**WORK TASK**:
Among the lines below, which ones contain the word "script"? Copy every such line.
[[ MATERIAL TO PROCESS open ]]
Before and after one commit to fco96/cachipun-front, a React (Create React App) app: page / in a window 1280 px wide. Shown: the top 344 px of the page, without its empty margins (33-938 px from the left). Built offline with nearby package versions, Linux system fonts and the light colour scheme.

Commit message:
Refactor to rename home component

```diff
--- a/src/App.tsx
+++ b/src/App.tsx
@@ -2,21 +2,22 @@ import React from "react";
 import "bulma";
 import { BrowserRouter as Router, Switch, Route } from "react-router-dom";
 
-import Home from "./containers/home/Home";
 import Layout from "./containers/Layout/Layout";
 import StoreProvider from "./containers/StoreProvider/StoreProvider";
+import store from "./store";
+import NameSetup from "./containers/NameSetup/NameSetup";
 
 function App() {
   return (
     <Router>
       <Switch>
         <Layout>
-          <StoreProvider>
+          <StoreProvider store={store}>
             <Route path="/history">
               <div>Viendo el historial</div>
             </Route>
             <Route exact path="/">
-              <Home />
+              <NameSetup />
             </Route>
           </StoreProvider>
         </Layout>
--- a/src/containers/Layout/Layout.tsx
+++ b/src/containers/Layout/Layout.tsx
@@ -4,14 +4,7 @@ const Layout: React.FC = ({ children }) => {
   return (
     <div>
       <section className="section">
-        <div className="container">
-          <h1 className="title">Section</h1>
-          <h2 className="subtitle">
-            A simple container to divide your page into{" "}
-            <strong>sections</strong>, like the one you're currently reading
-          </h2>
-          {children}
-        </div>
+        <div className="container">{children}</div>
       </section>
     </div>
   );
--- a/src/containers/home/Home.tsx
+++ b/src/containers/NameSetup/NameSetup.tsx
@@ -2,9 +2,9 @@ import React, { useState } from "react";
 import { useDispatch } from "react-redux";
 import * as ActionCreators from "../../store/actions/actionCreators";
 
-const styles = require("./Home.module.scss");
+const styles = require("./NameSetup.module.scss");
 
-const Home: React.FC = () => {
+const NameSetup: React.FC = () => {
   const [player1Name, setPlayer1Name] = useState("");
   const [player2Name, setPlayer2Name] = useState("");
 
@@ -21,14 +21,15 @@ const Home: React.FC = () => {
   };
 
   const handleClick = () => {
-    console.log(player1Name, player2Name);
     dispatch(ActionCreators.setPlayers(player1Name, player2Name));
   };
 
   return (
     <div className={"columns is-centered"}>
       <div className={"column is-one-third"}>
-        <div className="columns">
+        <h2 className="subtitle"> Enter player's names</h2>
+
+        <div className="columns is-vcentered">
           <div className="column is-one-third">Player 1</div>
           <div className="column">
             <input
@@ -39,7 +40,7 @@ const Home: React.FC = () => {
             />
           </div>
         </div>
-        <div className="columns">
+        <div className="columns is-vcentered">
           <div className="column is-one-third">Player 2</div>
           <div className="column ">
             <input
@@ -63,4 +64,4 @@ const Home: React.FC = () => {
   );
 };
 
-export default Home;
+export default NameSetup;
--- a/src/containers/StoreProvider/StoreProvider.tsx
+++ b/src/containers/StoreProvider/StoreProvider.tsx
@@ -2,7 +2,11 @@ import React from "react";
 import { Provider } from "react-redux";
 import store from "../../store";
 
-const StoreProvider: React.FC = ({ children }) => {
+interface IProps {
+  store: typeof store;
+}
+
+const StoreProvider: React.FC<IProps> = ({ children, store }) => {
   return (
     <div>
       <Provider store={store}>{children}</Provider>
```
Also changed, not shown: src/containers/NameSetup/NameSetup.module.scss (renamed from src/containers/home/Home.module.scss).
[[ MATERIAL TO PROCESS closed ]]
[[ MATERIAL TO PROCESS open ]]
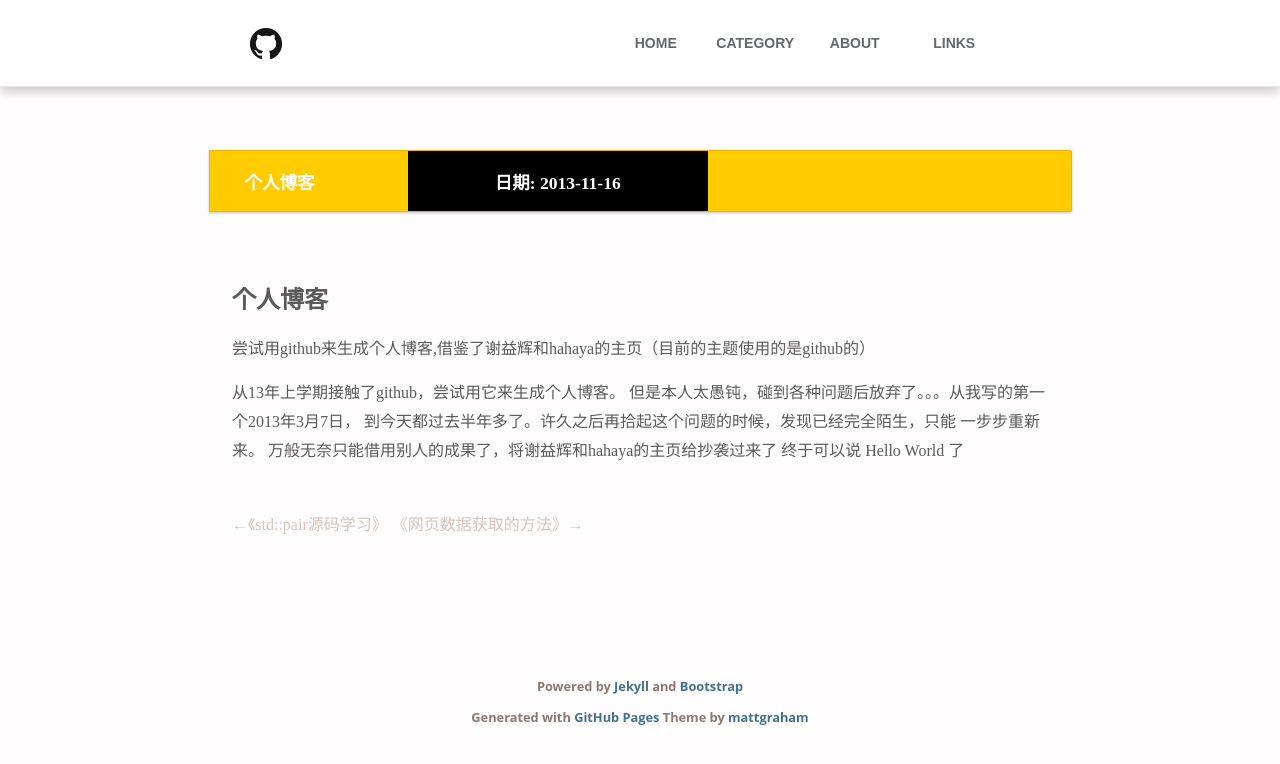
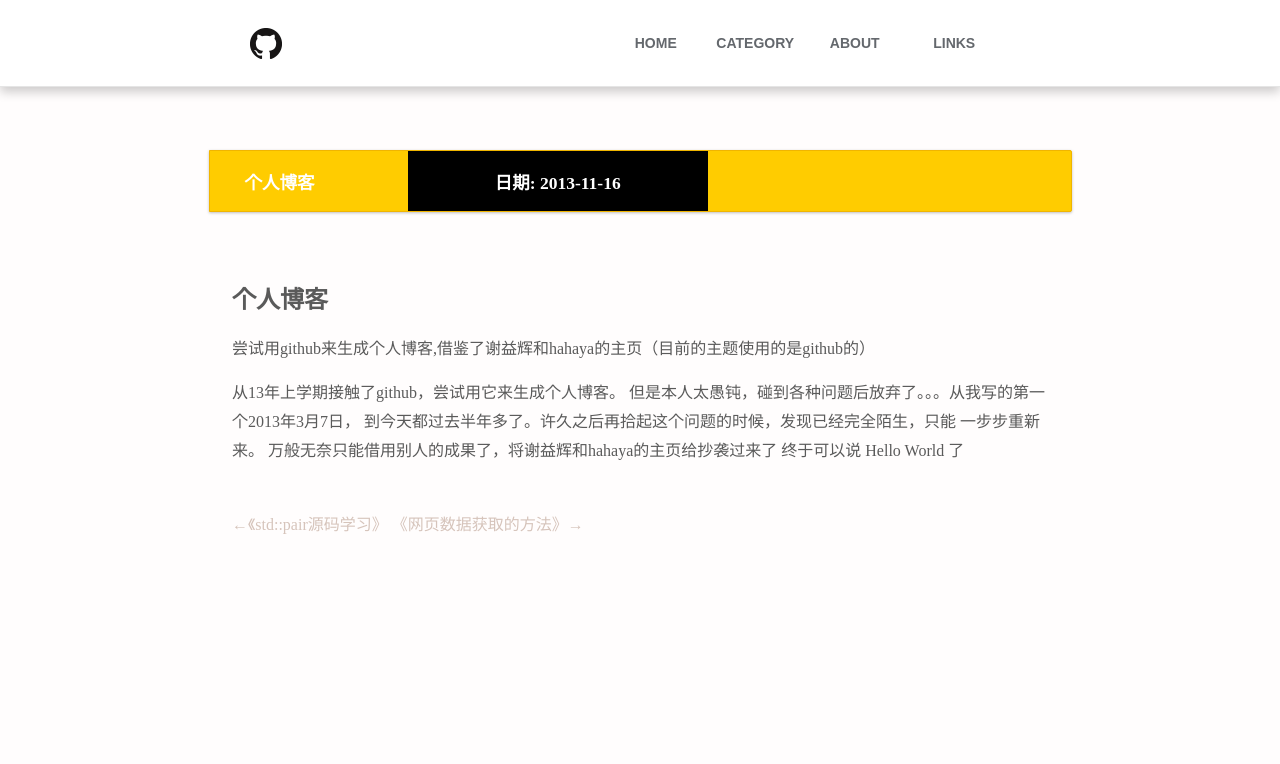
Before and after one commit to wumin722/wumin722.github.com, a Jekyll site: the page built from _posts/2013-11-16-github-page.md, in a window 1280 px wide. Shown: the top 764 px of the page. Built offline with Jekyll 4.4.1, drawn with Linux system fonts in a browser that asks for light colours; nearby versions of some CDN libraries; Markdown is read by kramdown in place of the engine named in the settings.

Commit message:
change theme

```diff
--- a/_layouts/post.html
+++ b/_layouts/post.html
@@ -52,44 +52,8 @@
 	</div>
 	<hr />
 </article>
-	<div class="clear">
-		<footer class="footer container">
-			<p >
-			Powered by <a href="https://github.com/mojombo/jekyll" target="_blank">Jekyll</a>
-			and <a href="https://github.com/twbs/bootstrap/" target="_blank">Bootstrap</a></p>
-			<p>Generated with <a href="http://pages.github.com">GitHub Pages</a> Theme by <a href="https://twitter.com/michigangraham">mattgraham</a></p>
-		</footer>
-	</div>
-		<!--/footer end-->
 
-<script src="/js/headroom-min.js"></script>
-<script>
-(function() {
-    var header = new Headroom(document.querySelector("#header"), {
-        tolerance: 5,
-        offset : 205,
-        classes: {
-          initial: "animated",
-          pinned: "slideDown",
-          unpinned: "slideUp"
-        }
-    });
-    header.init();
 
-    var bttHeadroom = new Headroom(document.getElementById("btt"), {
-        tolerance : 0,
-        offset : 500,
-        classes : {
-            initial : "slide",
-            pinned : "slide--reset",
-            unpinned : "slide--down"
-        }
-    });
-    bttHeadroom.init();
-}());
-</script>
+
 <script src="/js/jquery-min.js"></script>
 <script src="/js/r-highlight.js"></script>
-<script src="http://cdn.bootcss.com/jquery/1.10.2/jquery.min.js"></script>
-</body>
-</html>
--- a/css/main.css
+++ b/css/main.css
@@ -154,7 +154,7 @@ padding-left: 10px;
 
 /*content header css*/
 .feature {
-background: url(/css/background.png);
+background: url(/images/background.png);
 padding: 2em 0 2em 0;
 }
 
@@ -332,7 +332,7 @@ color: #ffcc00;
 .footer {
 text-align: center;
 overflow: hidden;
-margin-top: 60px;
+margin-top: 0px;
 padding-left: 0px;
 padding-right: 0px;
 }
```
[[ MATERIAL TO PROCESS closed ]]
[[ MATERIAL TO PROCESS open ]]
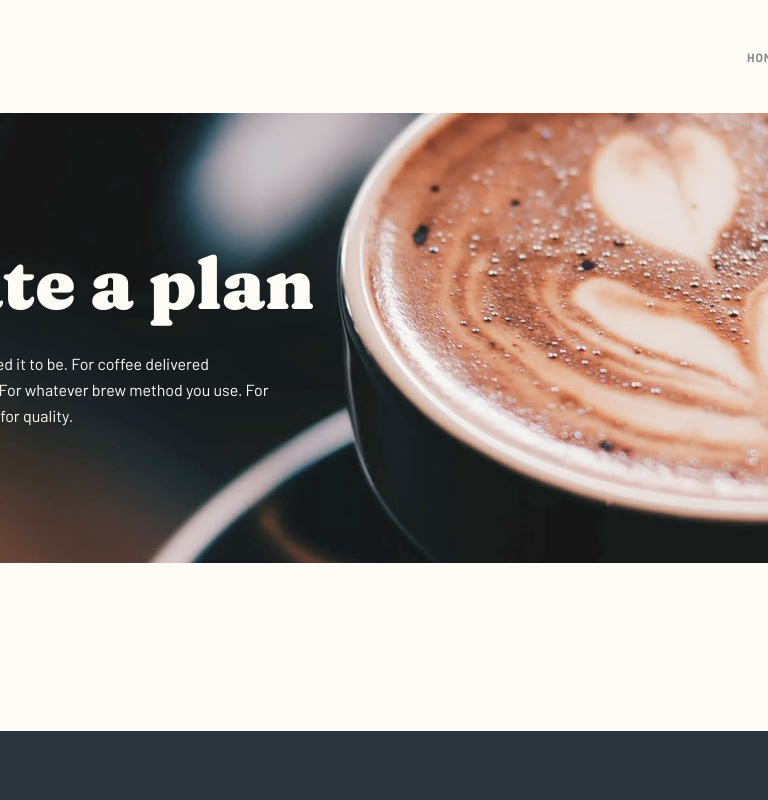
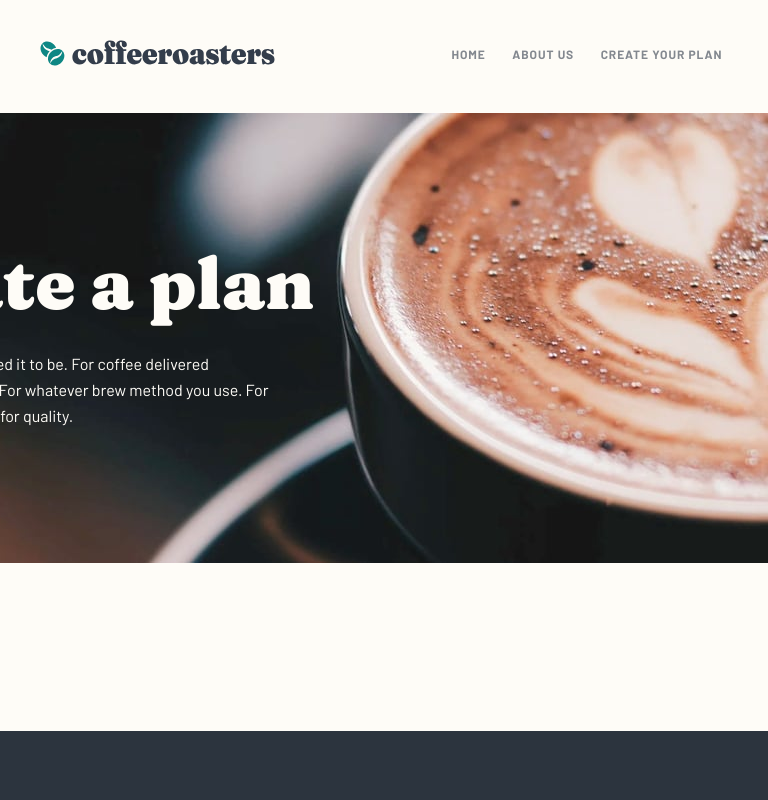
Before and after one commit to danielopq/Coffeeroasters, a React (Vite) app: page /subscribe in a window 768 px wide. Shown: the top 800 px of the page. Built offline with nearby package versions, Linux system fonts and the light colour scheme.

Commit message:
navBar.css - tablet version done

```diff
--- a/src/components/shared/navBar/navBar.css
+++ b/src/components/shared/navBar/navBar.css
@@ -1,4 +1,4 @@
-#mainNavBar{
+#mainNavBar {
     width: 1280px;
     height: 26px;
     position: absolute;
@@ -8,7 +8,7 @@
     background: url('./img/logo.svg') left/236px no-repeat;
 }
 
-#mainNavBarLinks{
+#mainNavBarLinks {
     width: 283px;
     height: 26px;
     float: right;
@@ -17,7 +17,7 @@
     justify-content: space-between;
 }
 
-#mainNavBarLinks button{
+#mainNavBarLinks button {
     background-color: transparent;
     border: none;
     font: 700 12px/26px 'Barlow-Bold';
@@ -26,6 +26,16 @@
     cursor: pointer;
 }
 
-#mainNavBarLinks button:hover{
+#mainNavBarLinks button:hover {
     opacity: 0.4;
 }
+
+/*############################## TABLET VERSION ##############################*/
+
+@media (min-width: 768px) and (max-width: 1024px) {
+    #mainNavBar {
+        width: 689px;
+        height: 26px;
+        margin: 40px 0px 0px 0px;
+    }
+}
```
[[ MATERIAL TO PROCESS closed ]]
**FINISHED EXERCISE**:
-<script src="/js/headroom-min.js"></script>
-<script>
-</script>
 <script src="/js/jquery-min.js"></script>
 <script src="/js/r-highlight.js"></script>
-<script src="http://cdn.bootcss.com/jquery/1.10.2/jquery.min.js"></script>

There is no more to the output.